[Start of Attachment]
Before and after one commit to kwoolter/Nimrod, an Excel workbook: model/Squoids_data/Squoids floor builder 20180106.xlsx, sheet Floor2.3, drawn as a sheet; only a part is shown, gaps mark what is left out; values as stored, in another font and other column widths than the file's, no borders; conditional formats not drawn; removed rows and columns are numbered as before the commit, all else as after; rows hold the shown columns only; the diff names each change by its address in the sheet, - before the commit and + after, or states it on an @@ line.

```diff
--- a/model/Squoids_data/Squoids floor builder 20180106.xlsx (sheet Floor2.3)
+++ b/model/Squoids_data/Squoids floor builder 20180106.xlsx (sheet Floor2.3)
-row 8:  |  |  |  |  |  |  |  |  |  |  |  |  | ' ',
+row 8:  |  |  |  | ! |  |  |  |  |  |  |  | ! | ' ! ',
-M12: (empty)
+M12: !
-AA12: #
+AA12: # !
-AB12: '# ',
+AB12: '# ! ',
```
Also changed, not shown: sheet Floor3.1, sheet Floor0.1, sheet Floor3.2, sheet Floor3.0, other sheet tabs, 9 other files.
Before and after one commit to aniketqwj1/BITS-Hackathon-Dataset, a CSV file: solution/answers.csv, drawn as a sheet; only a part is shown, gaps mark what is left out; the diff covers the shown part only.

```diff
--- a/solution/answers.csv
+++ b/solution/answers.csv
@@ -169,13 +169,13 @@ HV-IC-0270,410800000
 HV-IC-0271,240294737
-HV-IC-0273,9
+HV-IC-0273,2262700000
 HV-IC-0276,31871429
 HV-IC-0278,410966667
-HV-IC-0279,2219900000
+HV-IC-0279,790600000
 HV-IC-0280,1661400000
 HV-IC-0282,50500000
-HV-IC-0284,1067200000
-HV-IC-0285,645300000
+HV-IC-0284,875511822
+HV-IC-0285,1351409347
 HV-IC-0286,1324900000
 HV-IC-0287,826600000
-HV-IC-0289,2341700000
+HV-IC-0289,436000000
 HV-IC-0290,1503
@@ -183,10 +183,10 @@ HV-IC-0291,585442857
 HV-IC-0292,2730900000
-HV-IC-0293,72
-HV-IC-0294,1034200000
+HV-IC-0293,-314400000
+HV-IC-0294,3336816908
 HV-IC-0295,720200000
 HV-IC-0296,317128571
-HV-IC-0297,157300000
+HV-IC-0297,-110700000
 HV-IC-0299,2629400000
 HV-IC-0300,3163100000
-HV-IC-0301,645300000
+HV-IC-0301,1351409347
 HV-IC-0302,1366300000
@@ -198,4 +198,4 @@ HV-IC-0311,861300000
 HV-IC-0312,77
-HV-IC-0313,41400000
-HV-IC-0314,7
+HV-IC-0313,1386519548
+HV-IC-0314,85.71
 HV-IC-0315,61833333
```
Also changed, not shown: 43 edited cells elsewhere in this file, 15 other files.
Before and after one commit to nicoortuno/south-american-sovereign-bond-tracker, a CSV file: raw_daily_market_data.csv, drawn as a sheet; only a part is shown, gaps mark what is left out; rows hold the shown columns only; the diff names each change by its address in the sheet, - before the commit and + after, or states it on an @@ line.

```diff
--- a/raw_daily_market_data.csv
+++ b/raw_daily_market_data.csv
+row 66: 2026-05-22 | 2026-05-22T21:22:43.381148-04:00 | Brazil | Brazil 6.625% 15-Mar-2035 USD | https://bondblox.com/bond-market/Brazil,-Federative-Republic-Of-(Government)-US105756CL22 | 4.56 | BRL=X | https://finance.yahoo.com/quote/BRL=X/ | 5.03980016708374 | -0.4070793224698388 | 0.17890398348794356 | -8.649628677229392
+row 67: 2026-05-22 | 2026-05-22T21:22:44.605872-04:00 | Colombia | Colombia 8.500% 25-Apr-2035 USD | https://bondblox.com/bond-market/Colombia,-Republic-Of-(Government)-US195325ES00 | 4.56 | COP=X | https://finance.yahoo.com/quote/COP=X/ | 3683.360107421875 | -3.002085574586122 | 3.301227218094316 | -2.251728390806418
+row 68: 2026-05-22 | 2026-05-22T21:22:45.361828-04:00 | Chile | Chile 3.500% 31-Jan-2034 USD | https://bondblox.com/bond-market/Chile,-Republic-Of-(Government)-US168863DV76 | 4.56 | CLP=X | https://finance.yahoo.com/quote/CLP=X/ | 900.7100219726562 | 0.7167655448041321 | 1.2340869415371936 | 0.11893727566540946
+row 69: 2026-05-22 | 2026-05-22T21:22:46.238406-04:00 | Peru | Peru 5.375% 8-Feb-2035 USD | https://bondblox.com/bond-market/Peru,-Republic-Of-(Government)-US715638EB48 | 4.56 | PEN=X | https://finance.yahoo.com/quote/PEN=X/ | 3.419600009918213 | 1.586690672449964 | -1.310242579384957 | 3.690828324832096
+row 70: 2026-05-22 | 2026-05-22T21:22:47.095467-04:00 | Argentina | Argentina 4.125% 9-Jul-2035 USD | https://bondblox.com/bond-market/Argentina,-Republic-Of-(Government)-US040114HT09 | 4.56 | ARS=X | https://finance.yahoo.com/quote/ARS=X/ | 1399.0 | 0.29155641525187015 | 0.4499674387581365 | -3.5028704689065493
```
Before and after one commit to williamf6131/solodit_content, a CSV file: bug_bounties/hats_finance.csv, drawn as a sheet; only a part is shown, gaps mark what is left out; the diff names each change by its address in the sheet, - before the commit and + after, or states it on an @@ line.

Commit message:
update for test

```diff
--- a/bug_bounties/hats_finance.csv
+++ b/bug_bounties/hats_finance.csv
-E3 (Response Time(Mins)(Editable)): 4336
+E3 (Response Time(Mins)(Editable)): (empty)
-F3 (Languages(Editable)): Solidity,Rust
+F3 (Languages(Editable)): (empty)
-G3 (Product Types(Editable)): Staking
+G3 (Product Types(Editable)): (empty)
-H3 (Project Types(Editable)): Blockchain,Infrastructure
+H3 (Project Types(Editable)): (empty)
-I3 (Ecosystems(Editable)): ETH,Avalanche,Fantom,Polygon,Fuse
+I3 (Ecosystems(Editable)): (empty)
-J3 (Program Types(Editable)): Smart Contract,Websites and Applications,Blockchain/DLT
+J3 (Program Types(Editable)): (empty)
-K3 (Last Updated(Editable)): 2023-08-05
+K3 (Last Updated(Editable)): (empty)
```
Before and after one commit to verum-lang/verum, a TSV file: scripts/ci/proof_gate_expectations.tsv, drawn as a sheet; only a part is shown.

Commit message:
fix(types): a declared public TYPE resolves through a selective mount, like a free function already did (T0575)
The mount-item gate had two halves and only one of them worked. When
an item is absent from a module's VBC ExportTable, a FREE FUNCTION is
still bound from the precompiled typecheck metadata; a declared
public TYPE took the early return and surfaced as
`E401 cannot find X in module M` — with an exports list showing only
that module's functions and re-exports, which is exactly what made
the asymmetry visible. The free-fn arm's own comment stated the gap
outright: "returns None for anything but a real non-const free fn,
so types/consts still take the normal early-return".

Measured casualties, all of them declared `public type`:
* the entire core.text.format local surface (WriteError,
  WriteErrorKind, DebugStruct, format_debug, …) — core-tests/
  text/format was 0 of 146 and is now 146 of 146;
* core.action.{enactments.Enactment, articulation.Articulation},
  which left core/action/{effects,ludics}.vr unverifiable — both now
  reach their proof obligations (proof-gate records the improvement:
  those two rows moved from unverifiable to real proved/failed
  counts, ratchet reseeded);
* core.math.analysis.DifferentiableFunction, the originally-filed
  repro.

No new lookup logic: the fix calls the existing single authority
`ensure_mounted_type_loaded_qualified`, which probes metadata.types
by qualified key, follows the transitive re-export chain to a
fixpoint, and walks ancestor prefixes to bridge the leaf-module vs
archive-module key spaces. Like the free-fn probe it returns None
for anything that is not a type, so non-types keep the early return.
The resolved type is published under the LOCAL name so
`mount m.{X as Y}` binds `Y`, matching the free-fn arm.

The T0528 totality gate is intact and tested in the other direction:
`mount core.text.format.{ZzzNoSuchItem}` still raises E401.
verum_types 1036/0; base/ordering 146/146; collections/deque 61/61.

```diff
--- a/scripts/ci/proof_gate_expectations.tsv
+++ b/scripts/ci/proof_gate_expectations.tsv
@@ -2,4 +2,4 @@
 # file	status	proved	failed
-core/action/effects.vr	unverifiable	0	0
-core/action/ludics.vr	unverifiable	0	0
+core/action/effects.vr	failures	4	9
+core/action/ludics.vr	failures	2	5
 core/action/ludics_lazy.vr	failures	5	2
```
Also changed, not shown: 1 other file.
[End of Attachment]
▸ WORK INSTRUCTION
Write out exactly the lines that fall from the line with "text/format was 0" to the line with "archive-module key spaces." in the records above, keeping both ends.

▸ EXERCISE SOLUTION
  text/format was 0 of 146 and is now 146 of 146;
* core.action.{enactments.Enactment, articulation.Articulation},
  which left core/action/{effects,ludics}.vr unverifiable — both now
  reach their proof obligations (proof-gate records the improvement:
  those two rows moved from unverifiable to real proved/failed
  counts, ratchet reseeded);
* core.math.analysis.DifferentiableFunction, the originally-filed
  repro.

No new lookup logic: the fix calls the existing single authority
`ensure_mounted_type_loaded_qualified`, which probes metadata.types
by qualified key, follows the transitive re-export chain to a
fixpoint, and walks ancestor prefixes to bridge the leaf-module vs
archive-module key spaces. Like the free-fn probe it returns None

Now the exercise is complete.